Any crypto is limited in scope to technically-oriented people. Most people host their data with others.
DNSSEC appeals to me because we already have to trust the domain name system. If your domain is deregistered for any reason, your communication fails whether you have secured your domain or not.
The only third party you need to trust is your TLD (which you have to trust anyway, see above). For people under .com I understand your concerns but there are other TLDs and trust is not delegated between them except for the root, and it is impractical to deregister the TLD when a few individual domains is questionable.
The important thing here is that a mischevious registrar can only sabotage domains registered with them, whereas a trusted CA is normally completely trusted to sign anything in the global root. That difference alone is worth it, in my opinion.
That also sums up my criticism against Marlinspike's article. He concludes that DNSSEC is not impervious to attacks, which should be trivially true, but ignores the fact that it is lightyears ahead of what be have today.

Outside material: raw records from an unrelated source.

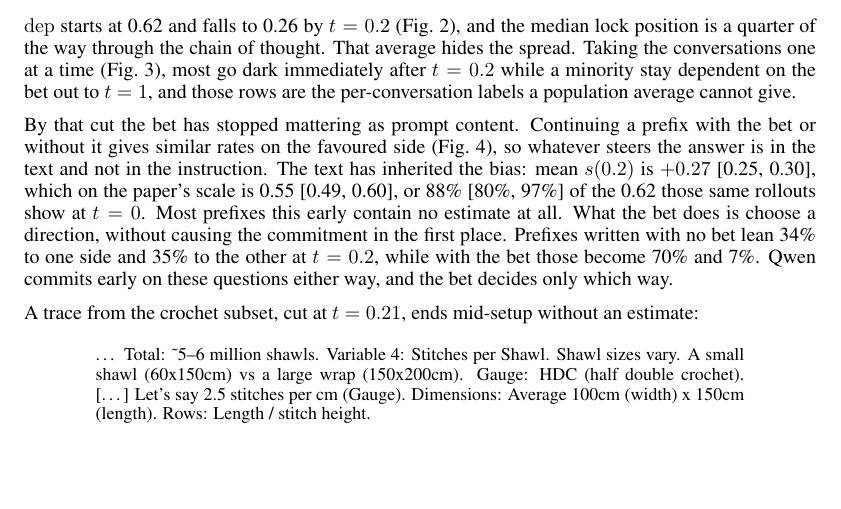
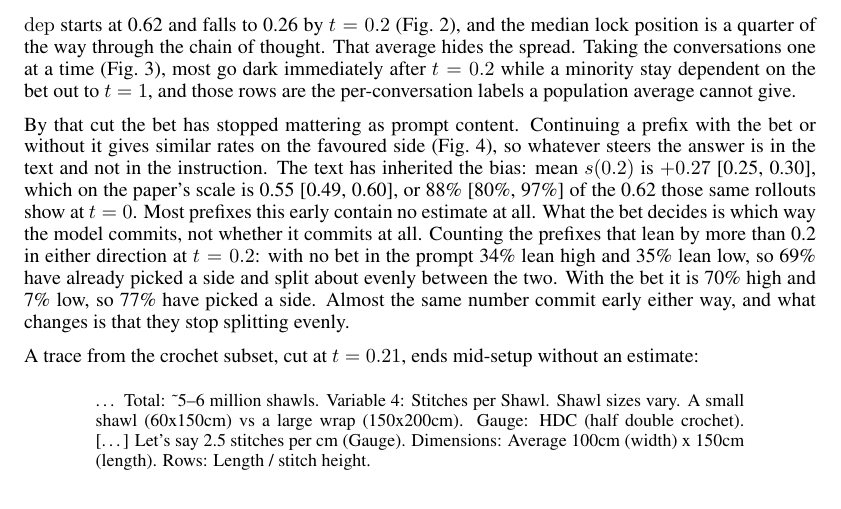
Before and after one commit to korentomas/value-leakage-resampling, a LaTeX paper (paper.tex): part of page 4 of 10, cut so that both start at the same text, the shorter picture padded with empty space. Compiled offline with pdfLaTeX.

Commit message:
Make the third early-commitment claim state its own argument
The paragraph asserted that the bet picks a direction without causing the
commitment, then gave 34/35 and 70/7 without saying what they counted or what
comparison the reader should draw.

What the numbers show: 34% of no-bet prefixes lean past +0.2 and 35% past -0.2,
so 69% have already picked a side and they split evenly. With the bet it is 70%
and 7%, so 77% have picked a side. The share committing early barely moves, the
split collapses. That is the argument, and it is now written out.

Also states the counting rule, since 'lean' meant exceeding 0.2 either way and
that threshold was never given, and '34% one way' read as a magnitude rather
than a share of prefixes.

```diff
--- a/paper.tex
+++ b/paper.tex
@@ -262,11 +262,13 @@ By that cut the bet has stopped mattering as prompt content. Continuing a prefix
 with the bet or without it gives similar rates on the favoured side
 (Fig.~\ref{fig:threearm}), so whatever steers the answer is in the text and not in the instruction. The text has inherited the bias: mean $s(0.2)$
 is $+0.27$ [0.25, 0.30], which on the paper's scale is 0.55 [0.49, 0.60], or
-88\% [80\%, 97\%] of the 0.62 those same rollouts show at $t=0$. Most prefixes this early contain no estimate at all. What the bet does is choose
-a direction, without causing the commitment in the first place.
-Prefixes written with no bet lean 34\% to one side and 35\% to the other at
-$t = 0.2$, while with the bet those become 70\% and 7\%. Qwen commits early on these questions either way, and the bet decides only which
-way.
+88\% [80\%, 97\%] of the 0.62 those same rollouts show at $t=0$. Most prefixes this early contain no estimate at all. What the bet decides is
+which way the model commits, not whether it commits at all. Counting the
+prefixes that lean by more than 0.2 in either direction at $t = 0.2$: with no
+bet in the prompt 34\% lean high and 35\% lean low, so 69\% have already picked
+a side and split about evenly between the two. With the bet it is 70\% high and
+7\% low, so 77\% have picked a side. Almost the same number commit early either
+way, and what changes is that they stop splitting evenly.
 
 \begin{figure}[t]
 \centering
```
Also changed, not shown: README.md, paper.pdf.
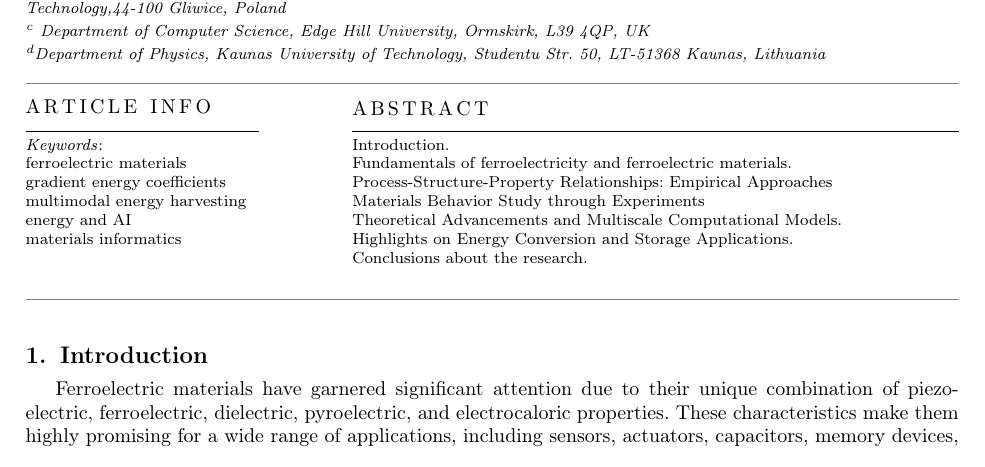
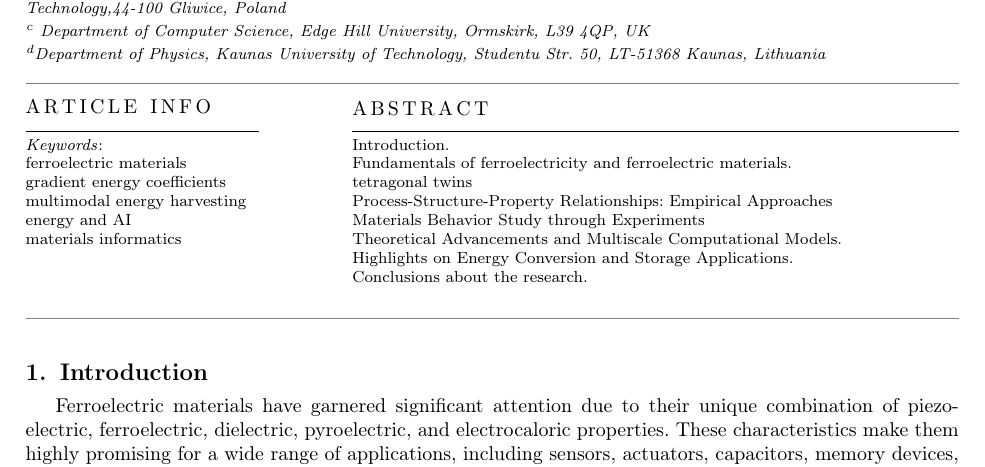
Before and after one commit to anilkunwar/materials_engineering2025a, a LaTeX paper (manuscript/main.tex): part of page 1 of 25, cut so that both start at the same text. Compiled offline with pdfLaTeX; a LaTeX package or settings file that is missing is left out.

Commit message:
Update main.tex

```diff
--- a/manuscript/main.tex
+++ b/manuscript/main.tex
@@ -154,6 +154,7 @@
 \begin{abstract}
  Introduction.
  \\ Fundamentals of ferroelectricity and ferroelectric materials.
+ \\tetragonal twins
   \\ Process-Structure-Property Relationships: Empirical Approaches
  \\ Materials Behavior Study through Experiments
  \\ Theoretical Advancements and Multiscale Computational Models.
```
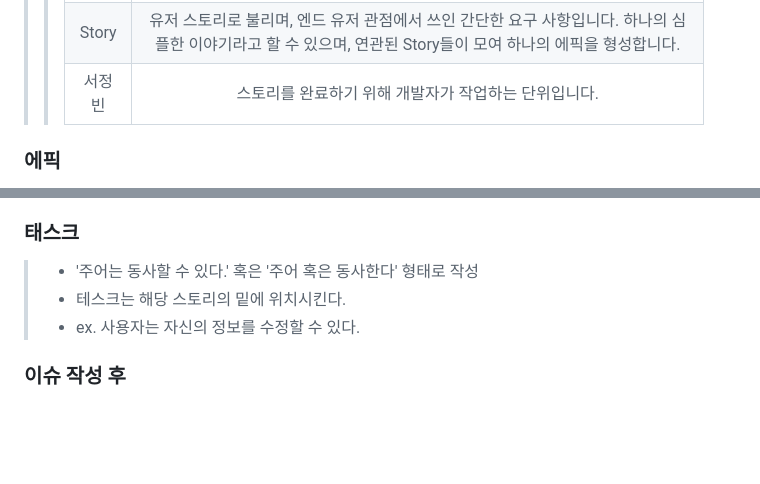
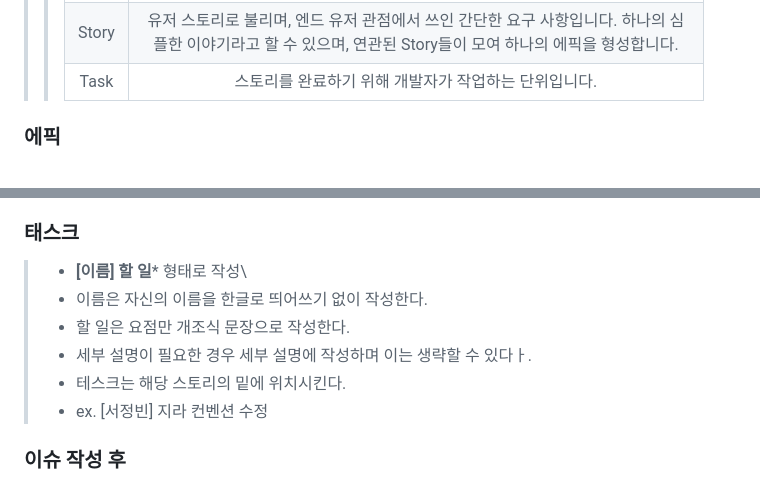
Before and after one commit to vdomobv/SketchBook, a Markdown page: README.md, 2 parts joined by grey strips. GitHub-like rendering; blank space fills up the shorter version.

Commit message:
<docs>[#092-SJB] Jira Convention  수정
- S09P12C102/README.md
- Jira Convention 오탈자 수정

```diff
--- a/README.md
+++ b/README.md
@@ -122,7 +123,7 @@
 >> :--:|:--:
 >> Epic|완료하기까지 긴 시간이 필요하거나 몇 번의 스프린트가 요구되는 큰 업무 덩어리입니다. Epic은 여러 개의 Story 혹은 Task로 쪼개질 수 있습니다.
 >> Story|유저 스토리로 불리며, 엔드 유저 관점에서 쓰인 간단한 요구 사항입니다. 하나의 심플한 이야기라고 할 수 있으며, 연관된 Story들이 모여 하나의 에픽을 형성합니다.
->> 서정빈|스토리를 완료하기 위해 개발자가 작업하는 단위입니다.
+>> Task|스토리를 완료하기 위해 개발자가 작업하는 단위입니다.
 
 ### 에픽
 > - '[파트 명칭] 요약 내용' 형식으로 작성한다
@@ -134,9 +135,12 @@
 > - ex. 사용자는 자신의 정보를 수정할 수 있다.
 
 ### 태스크
-> - '주어는 동사할 수 있다.' 혹은 '주어 혹은 동사한다' 형태로 작성
+> - **[이름] 할 일*** 형태로 작성\
+> - 이름은 자신의 이름을 한글로 띄어쓰기 없이 작성한다.
+> - 할 일은 요점만 개조식 문장으로 작성한다.
+> - 세부 설명이 필요한 경우 세부 설명에 작성하며 이는 생략할 수 있다ㅏ.
 > - 테스크는 해당 스토리의 밑에 위치시킨다.
-> - ex. 사용자는 자신의 정보를 수정할 수 있다.
+> - ex. [서정빈] 지라 컨벤션 수정
 
 ### 이슈 작성 후
 > - 테스크 별 우선순위를 결정한다.
```
Also changed, not shown: other parts of README.md (+2 -1 lines).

What is mean that proving identity is hard is only that as far as I know only governments have succeeded doing in on the large scale required here. That most transactions are anonymous may be true but does not help us when we need to do secure transactions. Private CAs has proven to be a failure so far. Our choices are then between a large intergovernmental CA system (in effect delegating trust along the country TLDs) or to put our trust in DNSSEC. I would prefer the latter.